“Le Freak” is a song by the band Chic. It was the band’s third single and first Billboard Hot 100 and soul music number-one song.[2][3] Along with the tracks, “I Want Your Love” and “Chic Cheer”, “Le Freak” scored number one on the disco charts for seven weeks.[4]

The single achieved sales of seven million[5] and also scored number seven in the UK singles chart.

Billboard ranked it as the No. 3 song for 1979.[6] The song was ranked number 21 on Billboard magazine’s top 100 songs of the first 55 years of the “Hot 100” chart.[7]

You Don’t Bring Me Flowers

“You Don’t Bring Me Flowers” is a song that hit the top of the Billboard Hot 100 chart in 1978. It is a song about two lovers who have drifted apart while they “go through the motions” and heartache of life together.

The song was written by Neil Diamond with Alan Bergman and Marilyn Bergman for the ill-fated TV show All That Glitters.[1] The song was intended to be the theme song, but Norman Lear changed the concept of the show and the song was no longer appropriate. Diamond then expanded the track from 45 seconds to 3:17, adding instrumental sections and an additional verse. The Bergmans contributed to the song’s lyrics.[2]

In 1977, Diamond released the album I’m Glad You’re Here with Me Tonight, which included the track “You Don’t Bring Me Flowers” as a solo performance. Early in 1978, Barbra Streisand covered the song on her album Songbird.

The roots of the duet version, as chronicled in myriad Streisand and Diamond biographies as well as Streisand’s Just for the Record box set, revolve around WAKY-AM/Louisville KY program director, Gary Guthrie, who spliced the two solo tracks together as a going away present to his wife, whom he had just divorced. As the real life fairytale behind the song unfolded, it triggered a media buzz worldwide from Good Morning America and People magazine to the BBC. Interest in the duet caused such a clamor on the retail level that Columbia Records was compelled to bring Streisand and Diamond into the studio to record an “official” version in October 1978. The song reached number one on the Hot 100 chart for two non-consecutive weeks in December 1978, producing the third number-one hit for both singers.[3]

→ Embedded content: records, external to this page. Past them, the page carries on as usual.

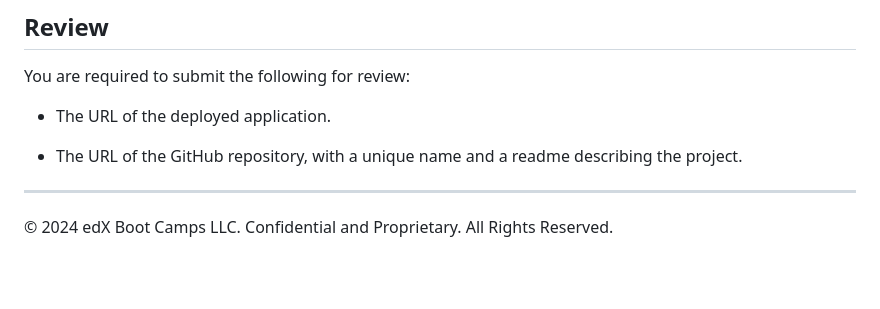
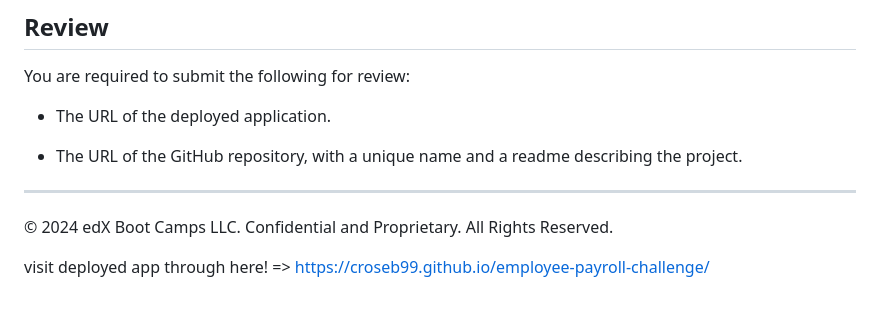
Before and after one commit to croseb99/employee-payroll-challenge, a Markdown page: README.md, the part around the change. GitHub-like rendering; blank space fills up the shorter version.

Commit message:
added deployed app link in README

```diff
--- a/README.md
+++ b/README.md
@@ -125,3 +125,6 @@ You are required to submit the following for review:
 
 - - -
 © 2024 edX Boot Camps LLC. Confidential and Proprietary. All Rights Reserved.
+
+
+visit deployed app through here! =>  https://croseb99.github.io/employee-payroll-challenge/
```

Acknowledgment and gratitude for Guthrie came from CBS with a Gold record plaque, flowers from Diamond and a telegram from Streisand. The duo performed the song at the 1980 Grammy Awards show, a performance released on the 1994 album Grammy’s Greatest Moments Volume I.[4] The song peaked #17 in the Spain Top 40 Radio.[5]

Chicago’s WGN radio personality Roy Leonard and producer Peter Marino are also credited for coming up with the idea to create this duet. Leonard and Marino had put the separately recorded versions together and played them on the air.[6][7]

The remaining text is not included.